2. Communicating feelings is as natural and basic as breathing. Infants just flat-out express their emotional experience without apology. They teach us that including these states as part of a relationship - both in our own selves and with others - is natural and normal.

3. Having feeling states accurately received and accepted - by ourselves - and by another - is massively comforting. Infants communicate feelings non stop... until.... yes, UNTIL they experience it's been accurately received by the other person. Then they feel sooooo much better. That doesn't change just because we're adults. We, too, want our emotional state to be accurately received and interpreted, both by ourselves, and by another.

We can practice receiving and accurately interpreting feelings so we can do it well. The place to start is with ourselves. For example:

  • "I'm so mad right now, on a scale of one to ten, I'm an eleven." 
  • "That scared me so much I'm shaking." 
  • "I know I'm anxious, I just don't know what I'm anxious about... yet." 

We can also practice with others: 

  • "Wow, you're really mad about this, huh!"   
  •  "That sounds terrifying, were you (are you) scared?" 

If you're not sure what the other person is saying, you can gently ask for clarification: "Are you sad? (Mad? Glad? Scared?) about this?" "Are you saying you're hurt that..."

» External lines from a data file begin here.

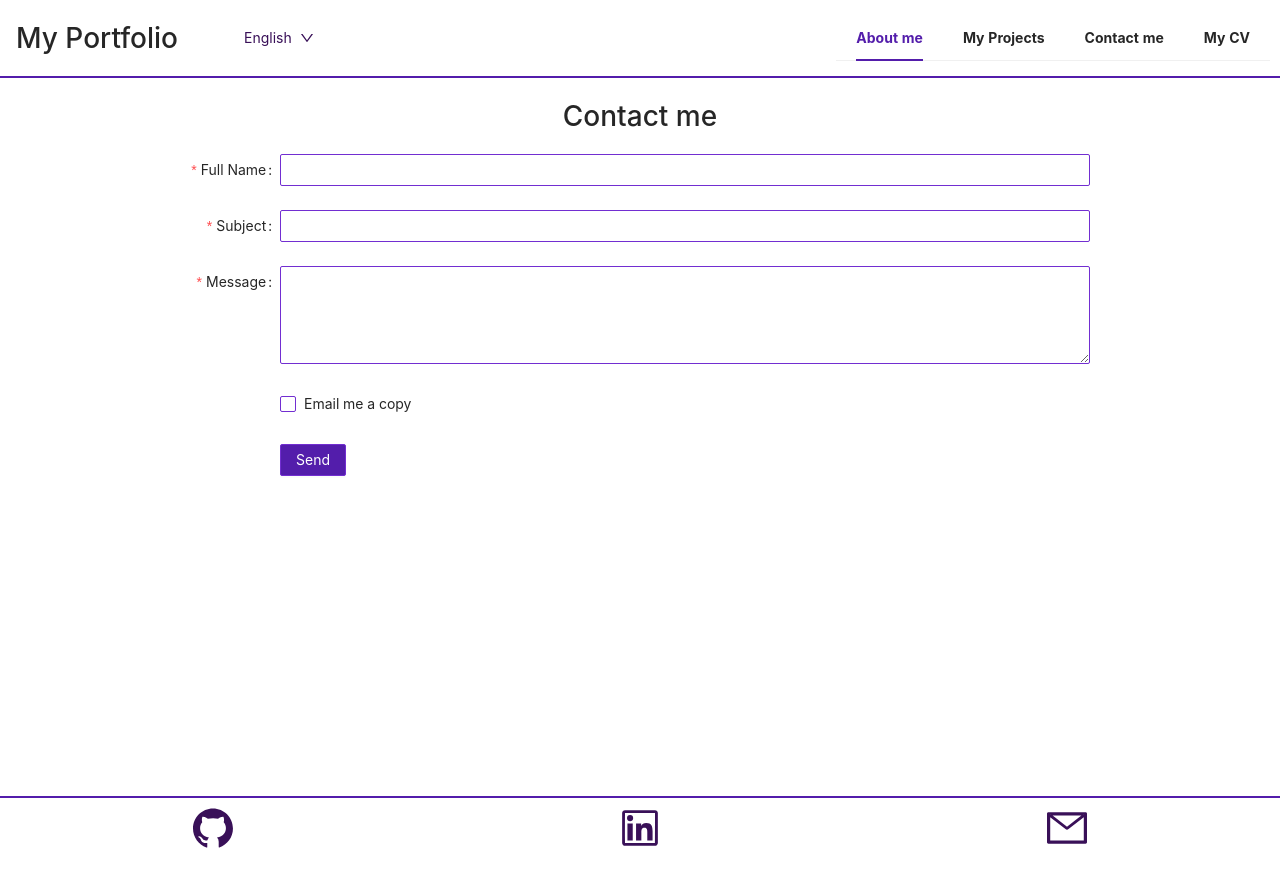
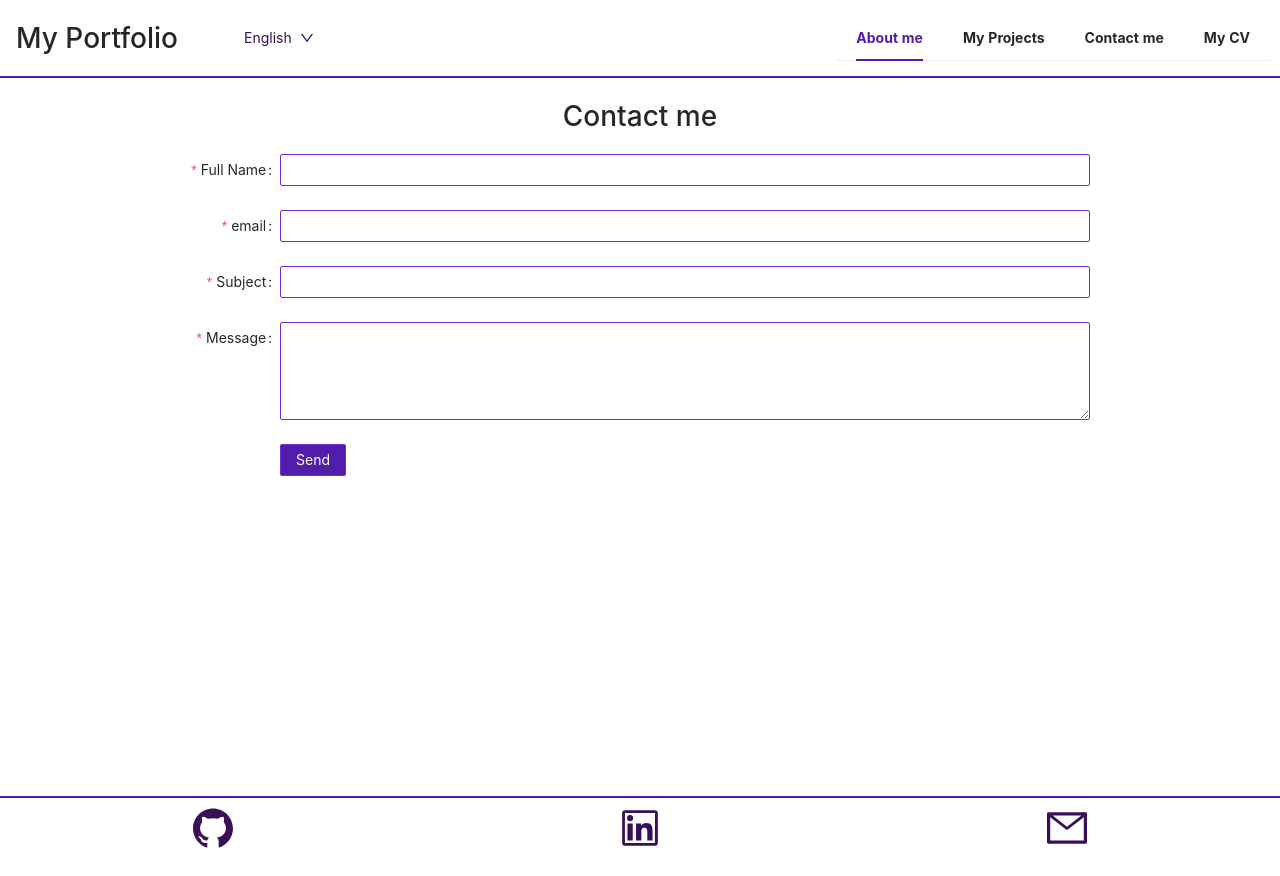
Before and after one commit to Am0031/my-portfolio-react, a React (Create React App) app: page /contact in a window 1280 px wide. Built offline with nearby package versions, Linux system fonts and the light colour scheme.

Commit message:
added emailjs package and form send

```diff
--- a/package.json
+++ b/package.json
@@ -11,6 +11,7 @@
     "@testing-library/user-event": "^13.5.0",
     "antd": "^4.22.7",
     "date-fns": "^2.29.2",
+    "emailjs-com": "^3.2.0",
     "i18next": "^21.9.1",
     "react": "^18.2.0",
     "react-dom": "^18.2.0",
--- a/src/pages/Contact/index.js
+++ b/src/pages/Contact/index.js
@@ -1,9 +1,18 @@
+import { send } from "emailjs-com";
+import { useState } from "react";
 import { Button, Checkbox, Form, Input } from "antd";
 const { TextArea } = Input;
 
 export const Contact = () => {
   const onFinish = (values) => {
     console.log("Success:", values);
+    send("service_zhpu8is", "template_vd21ue1", values, "cIRPZQpttqS3shP03")
+      .then((response) => {
+        console.log("SUCCESS!", response.status, response.text);
+      })
+      .catch((err) => {
+        console.log("FAILED...", err);
+      });
   };
 
   const onFinishFailed = (errorInfo) => {
@@ -31,11 +40,23 @@ export const Contact = () => {
         >
           <Form.Item
             label="Full Name"
-            name="fullname"
+            name="name"
             rules={[
               {
                 required: true,
-                message: "Please input your full name!",
+                message: "Please enter your name!",
+              },
+            ]}
+          >
+            <Input />
+          </Form.Item>
+          <Form.Item
+            label="email"
+            name="email"
+            rules={[
+              {
+                required: true,
+                message: "Please enter your email!",
               },
             ]}
           >
@@ -47,7 +68,7 @@ export const Contact = () => {
             rules={[
               {
                 required: true,
-                message: "Please input a subject!",
+                message: "Please add a subject!",
               },
             ]}
           >
@@ -59,21 +80,11 @@ export const Contact = () => {
             rules={[
               {
                 required: true,
-                message: "Please input your message here!",
+                message: "Please type a message!",
               },
             ]}
           >
             <TextArea rows={4} />
-          </Form.Item>
-          <Form.Item
-            name="email"
-            valuePropName="checked"
-            wrapperCol={{
-              offset: 4,
-              span: 16,
-            }}
-          >
-            <Checkbox>Email me a copy</Checkbox>
           </Form.Item>
           <Form.Item
             wrapperCol={{
```
Also changed, not shown: 1 other file (tests, documents, lock files or other folders).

Doing so can dramatically improve the quality of our relationships and significantly reduce the chances that unexpressed feelings might sabotage those relationships. To understand and facilitate your emotional development at every stage of growth, go to [affiliate product link][your clickbank link].

Tags: sucessful relationships traits of successful relationships relationship support emotions in relationships feelings in relationships emotional expression expressing feelings ina relationship emotional states